There were many hidden treasures but the one that struck us both was the smallest of the set of mixing bowls. When I first picked it up it was black with nothing but the shape visible. After the first wash and rinse we could see that it was absolutely mint. That led to more auctions, and more purchases and advertising to buy a piece or a collection. Now, approximately 17 years later we have a mint service for 20 and lots of serving pieces along with many hard to find pieces. In the months to come we will be re-inventorying our collection, weeding out, upgrading and taking photos to share on our website.
For those who have been bitten by the dinnerware-collecting bug, I will also share some helpful information we’ve learned over the years. From time to time we hope you’ll stop by and visit and perhaps pick up a tip or two.

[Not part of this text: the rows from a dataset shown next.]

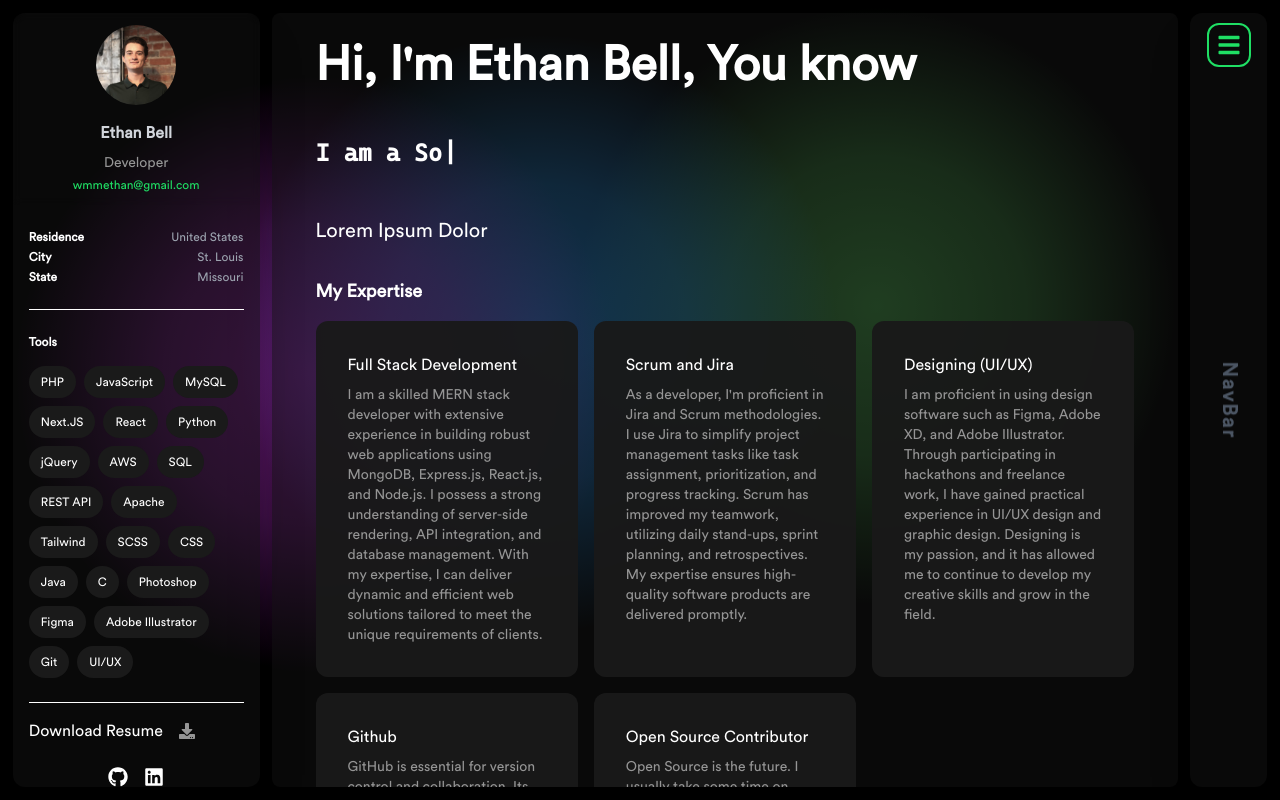
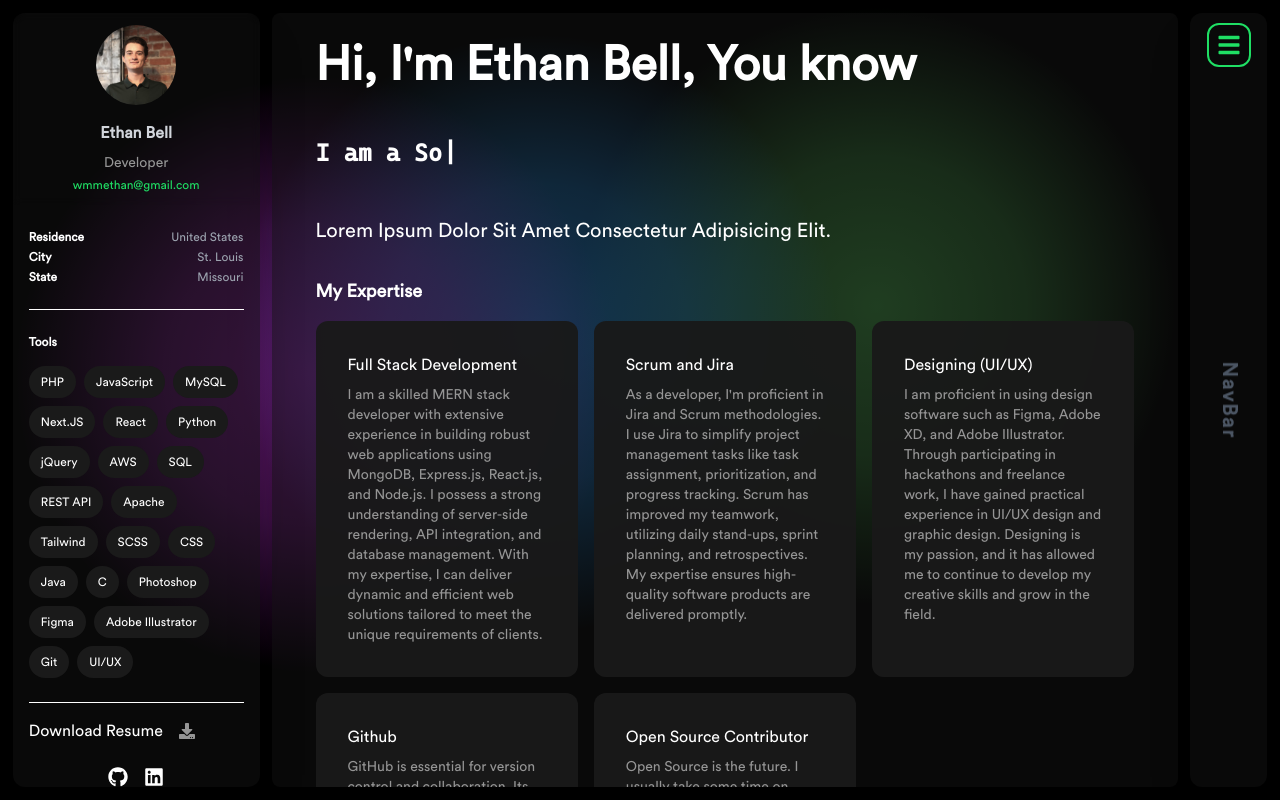
Before and after one commit to ethan33456/portfolio, a Next.js app: page / in a window 1280 px wide. Built offline with nearby package versions, Linux system fonts and the light colour scheme.

Commit message:
update bio in banner

```diff
--- a/components/HomeComponents/Banner.jsx
+++ b/components/HomeComponents/Banner.jsx
@@ -23,7 +23,7 @@ const Banner = () => {
                         </span>
                     </div>
                     <p className="text-Snow text-lg lg:text-xl mt-4 max-w-2xl">
-                        Lorem Ipsum Dolor
+                        Lorem Ipsum Dolor Sit Amet Consectetur Adipisicing Elit.
                     </p>
                 </div>
             </div>
```
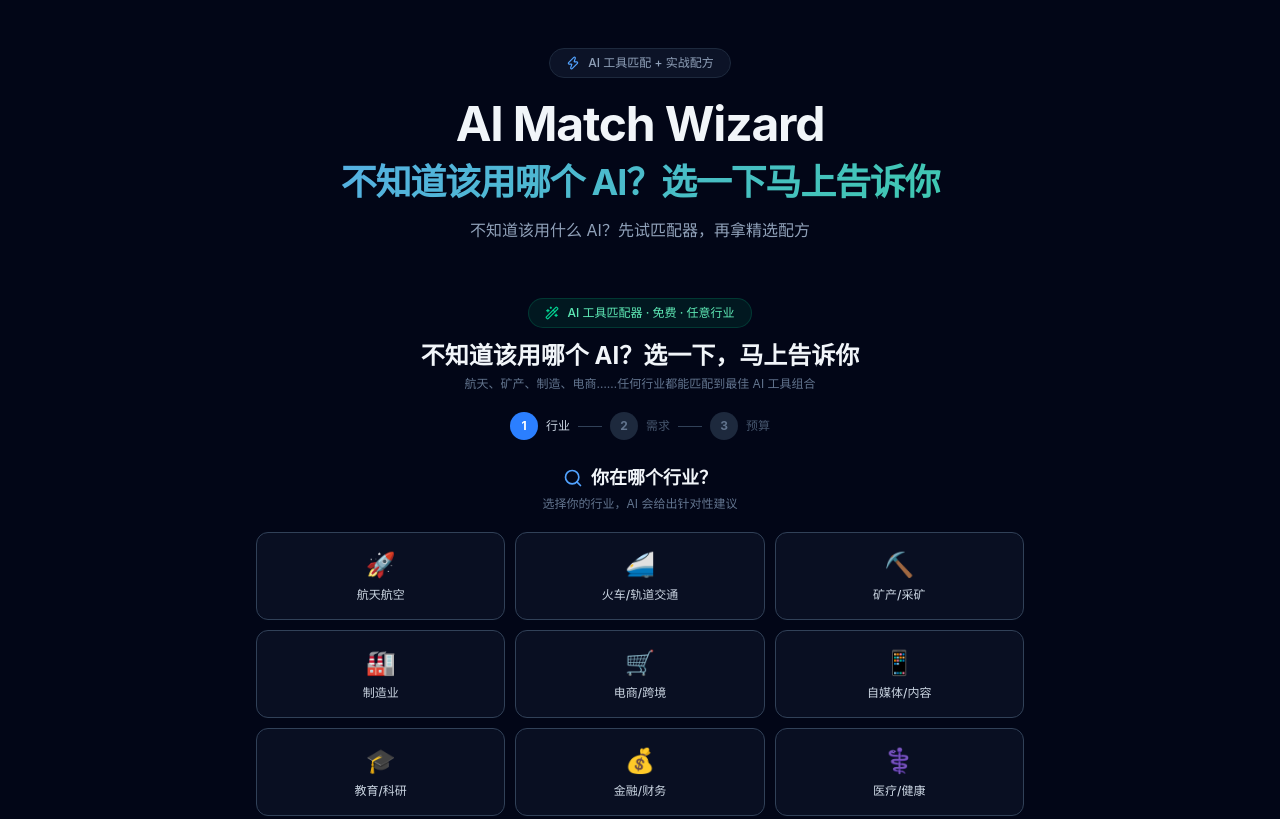
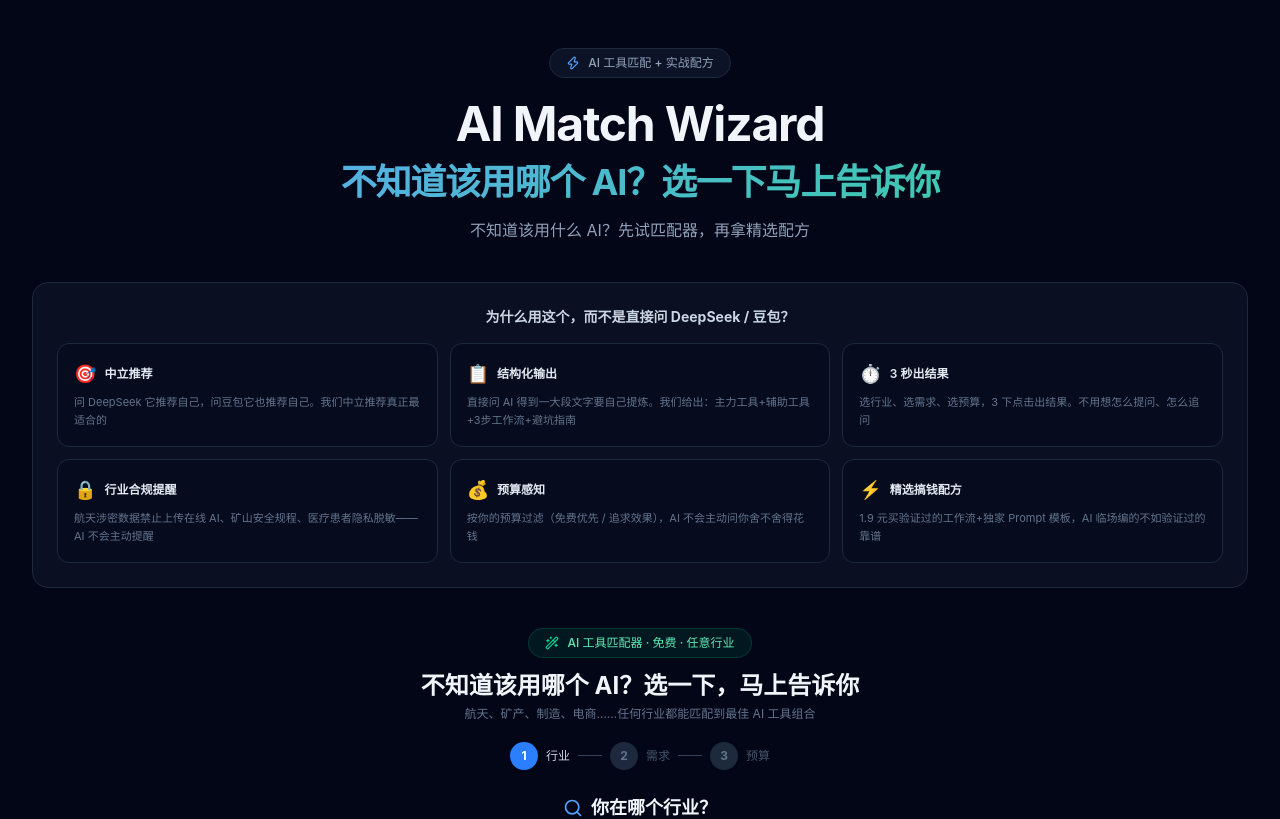
Before and after one commit to AIminminAI/ai-workflow-tools, a Next.js app: page / in a window 1280 px wide. Shown: the top 819 px of the page. Built offline with nearby package versions, Linux system fonts and the light colour scheme.

Commit message:
feat: 首页加'为什么用这个而不是直接问AI'对比区 + 强化AI提示词反品牌偏见

```diff
--- a/app/api/match/route.ts
+++ b/app/api/match/route.ts
@@ -14,58 +14,59 @@
 你的任务：根据用户的行业、需求和预算，推荐最适合的 AI 工具组合。
 
 核心原则：
-1. 推荐必须基于工具的【实际能力】，不偏袒任何品牌
-2. 必须解释"为什么推荐这个工具"以及"为什么不推荐其他工具"
-3. 给出具体可执行的工作流（先做什么，再做什么，每步用哪个工具）
-4. 给出行业专属的注意事项（如涉密数据、合规要求等）
-5. 预算有限时优先免费/低成本方案
-6. 如果用户描述了具体问题，针对他的问题给出个性化建议
+1. 【反品牌偏见】不要因为自己就是某个 AI 就推荐自己。推荐必须基于工具的【实际能力边界】，中立客观
+2. 【能力匹配】必须解释"为什么推荐这个工具"以及"为什么不推荐其他工具"，要具体到能力点（如"Kimi 支持 200 万字上下文，适合阅读超长行业报告"）
+3. 【可执行工作流】给出具体可执行的工作流（先做什么，再做什么，每步用哪个工具，每步预期产出什么）
+4. 【行业合规】给出行业专属的注意事项（如航天涉密数据禁止上传在线 AI、矿山安全规程、医疗患者隐私脱敏等）
+5. 【预算感知】预算有限时优先免费/低成本方案，并标注每个工具是否免费
+6. 【个性化】如果用户描述了具体问题，针对他的问题给出个性化建议，不要泛泛而谈
+7. 【避坑指南】给出该行业使用 AI 常见的坑和误区
 
 你必须返回以下 JSON 格式（不要输出 JSON 以外的内容）：
 {
   "primary": {
-    "name": "首选工具名称",
-    "reason": "为什么这个工具最适合（2-3句话，要具体到能力点）",
+    "name": "首选工具名称（含版本号，如 ChatGPT GPT-4o）",
+    "reason": "为什么这个工具最适合（2-3句话，要具体到能力点，不要空话）",
     "url": "工具官网链接"
   },
   "secondary": [
     {
       "name": "搭配工具名称",
-      "reason": "为什么需要搭配（1句话）",
+      "reason": "为什么需要搭配（1句话，说清互补关系）",
       "url": "工具官网链接"
     }
   ],
   "workflow": [
-    "第 1 步：具体操作描述",
-    "第 2 步：具体操作描述",
-    "第 3 步：具体操作描述"
+    "第 1 步：具体操作描述（用哪个工具做什么，预期产出什么）",
+    "第 2 步：具体操作描述（用哪个工具做什么，预期产出什么）",
+    "第 3 步：具体操作描述（用哪个工具做什么，预期产出什么）"
   ],
   "tips": [
-    "行业专属建议 1",
+    "行业专属建议 1（如合规、涉密、安全等注意事项）",
     "行业专属建议 2",
     "行业专属建议 3"
   ],
-  "comparison": "与直接问单个 AI 相比，这个工具组合的优势是什么（1-2句话）"
+  "comparison": "与直接问单个 AI（如 DeepSeek/豆包）相比，这个工具组合的优势是什么（1-2句话，要具体）"
 }
 
 工具库参考（不限于这些，可以推荐其他你知道的工具）：
 - ChatGPT (GPT-4o/o1) - 通用推理、多模态
 - Claude (Opus/Sonnet) - 长文档、编程
 - DeepSeek (V3/R1) - 免费推理、编程
-- Kimi - 中文长文档
+- Kimi - 中文长文档（200万字上下文）
 - 智谱清言/GLM - 中文通用
 - 通义千问 - 中文+代码
-- Perplexity - 实时搜索研究
+- Perplexity - 实时搜索研究（带引用来源）
 - 秘塔AI搜索 - 中文搜索
-- Consensus - 学术论文
-- NotebookLM - 文档分析
-- Cursor - AI编程IDE
+- Consensus - 学术论文（2亿+论文库）
+- NotebookLM - 文档分析（自动生成摘要/播客）
+- Cursor - AI编程IDE（整项目理解）
 - GitHub Copilot - 代码补全
-- Midjourney - 图像生成
-- Photoroom - 抠图换背景
+- Midjourney - 图像生成（质感最强）
+- Photoroom - 抠图换背景（电商批量化）
 - Runway - 视频生成
-- 剪映 - 视频剪辑
-- Wolfram Alpha - 数学计算`;
+- 剪映 - 视频剪辑（AI配音+字幕）
+- Wolfram Alpha - 数学/工程计算`;
 
 export async function POST(req: NextRequest) {
   try {
--- a/app/page.tsx
+++ b/app/page.tsx
@@ -7,7 +7,7 @@
     <main className="relative flex-1">
       <div className="relative mx-auto max-w-7xl px-4 py-8 sm:px-6 lg:px-8 lg:py-12">
         {/* ==================== 顶部 Header 与横幅（SSR 立即显示） ==================== */}
-        <header className="mb-10 text-center lg:mb-14">
+        <header className="mb-8 text-center lg:mb-10">
           <div className="mb-4 inline-flex items-center gap-2 rounded-full border border-slate-800 bg-slate-900/80 px-4 py-1.5">
             <Zap className="h-3.5 w-3.5 text-blue-400" />
             <span className="text-xs font-medium text-slate-400">
@@ -24,6 +24,69 @@
             不知道该用什么 AI？先试匹配器，再拿精选配方
           </p>
         </header>
+
+        {/* ==================== 为什么用这个而不是直接问 AI？（SSR 立即显示） ==================== */}
+        <section className="mb-10 rounded-2xl border border-slate-800 bg-slate-900/60 p-5 sm:p-6">
+          <h2 className="mb-4 text-center text-sm font-bold text-slate-300">
+            为什么用这个，而不是直接问 DeepSeek / 豆包？
+          </h2>
+          <div className="grid gap-3 sm:grid-cols-2 lg:grid-cols-3">
+            <div className="rounded-xl border border-slate-800 bg-slate-950/40 p-4">
+              <div className="mb-1.5 flex items-center gap-2">
+                <span className="text-lg">🎯</span>
+                <span className="text-xs font-semibold text-slate-200">中立推荐</span>
+              </div>
+              <p className="text-[11px] leading-relaxed text-slate-500">
+                问 DeepSeek 它推荐自己，问豆包它也推荐自己。我们中立推荐真正最适合的
+              </p>
+            </div>
+            <div className="rounded-xl border border-slate-800 bg-slate-950/40 p-4">
+              <div className="mb-1.5 flex items-center gap-2">
+                <span className="text-lg">📋</span>
+                <span className="text-xs font-semibold text-slate-200">结构化输出</span>
+              </div>
+              <p className="text-[11px] leading-relaxed text-slate-500">
+                直接问 AI 得到一大段文字要自己提炼。我们给出：主力工具+辅助工具+3步工作流+避坑指南
+              </p>
+            </div>
+            <div className="rounded-xl border border-slate-800 bg-slate-950/40 p-4">
+              <div className="mb-1.5 flex items-center gap-2">
+                <span className="text-lg">⏱️</span>
+                <span className="text-xs font-semibold text-slate-200">3 秒出结果</span>
+              </div>
+              <p className="text-[11px] leading-relaxed text-slate-500">
+                选行业、选需求、选预算，3 下点击出结果。不用想怎么提问、怎么追问
+              </p>
+            </div>
+            <div className="rounded-xl border border-slate-800 bg-slate-950/40 p-4">
+              <div className="mb-1.5 flex items-center gap-2">
+                <span className="text-lg">🔒</span>
+                <span className="text-xs font-semibold text-slate-200">行业合规提醒</span>
+              </div>
+              <p className="text-[11px] leading-relaxed text-slate-500">
+                航天涉密数据禁止上传在线 AI、矿山安全规程、医疗患者隐私脱敏——AI 不会主动提醒
+              </p>
+            </div>
+            <div className="rounded-xl border border-slate-800 bg-slate-950/40 p-4">
+              <div className="mb-1.5 flex items-center gap-2">
+                <span className="text-lg">💰</span>
+                <span className="text-xs font-semibold text-slate-200">预算感知</span>
+              </div>
+              <p className="text-[11px] leading-relaxed text-slate-500">
+                按你的预算过滤（免费优先 / 追求效果），AI 不会主动问你舍不舍得花钱
+              </p>
+            </div>
+            <div className="rounded-xl border border-slate-800 bg-slate-950/40 p-4">
+              <div className="mb-1.5 flex items-center gap-2">
+                <span className="text-lg">⚡</span>
+                <span className="text-xs font-semibold text-slate-200">精选搞钱配方</span>
+              </div>
+              <p className="text-[11px] leading-relaxed text-slate-500">
+                1.9 元买验证过的工作流+独家 Prompt 模板，AI 临场编的不如验证过的靠谱
+              </p>
+            </div>
+          </div>
+        </section>
 
         {/* ==================== 客户端交互部分（hydration 后激活） ==================== */}
         <HomeClient />
```
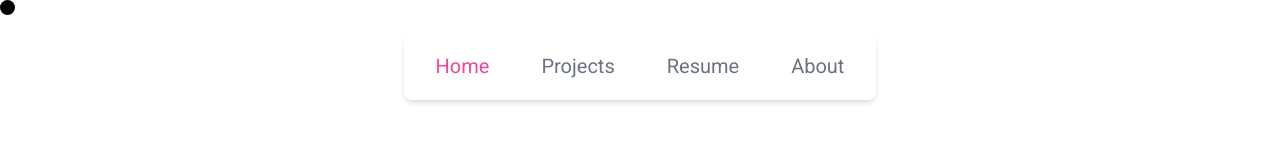
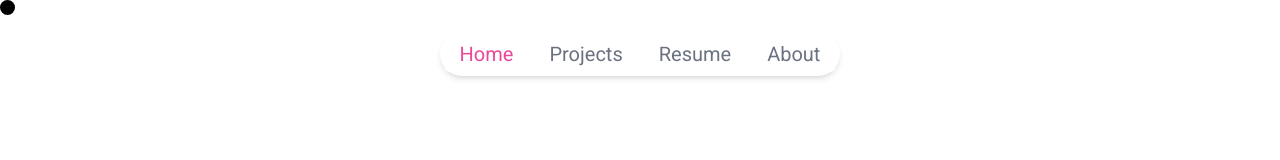
Before and after one commit to drjvtlkr/website, a Next.js app: page / in a window 1280 px wide. Shown: the top 160 px of the page. Built offline with nearby package versions, Linux system fonts and the light colour scheme.

Commit message:
anothe commit

```diff
--- a/app/globals.css
+++ b/app/globals.css
@@ -34,6 +34,12 @@ link,a{
   font-weight: 900;
   letter-spacing: 1px;
   display: none;
+}
+
+@media (max-width: 768px) {
+  .custom-cursor {
+    display: none;
+  }
 }
 
 @layer base {
--- a/app/page.tsx
+++ b/app/page.tsx
@@ -40,6 +40,10 @@ const Home = () => {
         <div className="flex justify-center mt-8 sm:mt-10 md:mt-12 lg:mt-16">
           <Resume />
         </div>
+        {/* <div className="flex justify-center m-4 sm:mt-5 md:mt-6 lg:mt-8">
+          <p>Hello</p>
+          Changes in this part of the code when i am done learning python and fastapi to write about python and dsa and fast api
+        </div> */}
         <div className="mt-8 sm:mt-10 md:mt-12 lg:mt-16">
           <Work />
         </div>
--- a/components/Navbar.tsx
+++ b/components/Navbar.tsx
@@ -18,10 +18,10 @@ export function Navbar() {
   const isActive = (path: string) => pathname === path;
 
   return (
-    <nav className="flex justify-center mt-8">
-      <div className="bg-white shadow-md rounded-lg p-4">
+    <nav className="flex justify-center mt-8 -mb-10 ">
+      <div className="bg-white shadow-md rounded-full p-1">
         <NavigationMenu>
-          <NavigationMenuList className="flex gap-4">
+          <NavigationMenuList className="flex gap-0">
             <NavigationMenuItem>
               <Link href="/" passHref>
                 <ul
--- a/components/ui/navigation-menu.tsx
+++ b/components/ui/navigation-menu.tsx
@@ -41,7 +41,7 @@ NavigationMenuList.displayName = NavigationMenuPrimitive.List.displayName
 const NavigationMenuItem = NavigationMenuPrimitive.Item
 
 const navigationMenuTriggerStyle = cva(
-  "group inline-flex h-9 w-max items-center justify-center rounded-md bg-background px-4 py-2 text-sm font-medium transition-colors hover:bg-accent hover:text-accent-foreground focus:bg-accent focus:text-accent-foreground focus:outline-none disabled:pointer-events-none disabled:opacity-50 data-[active]:bg-accent/50 data-[state=open]:bg-accent/50"
+  "group inline-flex h-9 w-max items-center justify-center rounded-md bg-background px-4 py-2 text-sm font-medium transition-colors  hover:text-accent-foreground focus:bg-accent focus:text-accent-foreground focus:outline-none disabled:pointer-events-none disabled:opacity-50 data-[active]:bg-accent/50 data-[state=open]:bg-accent/50"
 )
 
 const NavigationMenuTrigger = React.forwardRef<
```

However ... We will no longer pay for any items until we receive them for inspection and determine whether the "Mint" pieces are really just a bunch of junk! If you want to sell us anything ... put your price on it, send photos and descriptions and we all will arrive at a price. Ship it. When we find out it is as you describe we will immediately send payment. If it is not what you say it is we will return it. There are just too many people out there trying to pull the fast deal ... others who won't take the time to evaluate what they want to sell us ... and others who just have no idea of things. One way or the other you have to be accurate. In any case, before you want to sell us your collection ... go thru the steps.
If you want to keep your Autumn Leaf china and other fine china in like new condition, don't put it in your dishwasher. It may save time but especially any china with a gold, silver or platinum border, washing in a dishwasher will decrease the pristine look and the value over time by wearing off that crisp pattern and shiny border. This also applies to patterned tableware and gold or silver plate.
Hand washing with a normal dish detergent is the best way to care for your china. Putting 1/4 cup of vinegar in your wash water also helps to keep soap film off of both china and glasses.
When storing your china between uses, it is very helpful to place something in between each item. There are things made specifically for this purpose. Similar to coffee filters only thicker, they are cut in disk shape to put between plates. If you can't find those, paper napkins or paper plates will do. I also use this method on my every day dishes and they still look like new. It saves wear every time you take them out of your cabinets. In some of our descriptions of plates we have for sale we may say "like new" or "mint" but item shows stacking wear. Why not just be careful so when yours is passed on to the family or a collector it is really still in "mint" condition. Visit Jewel Tea Sales.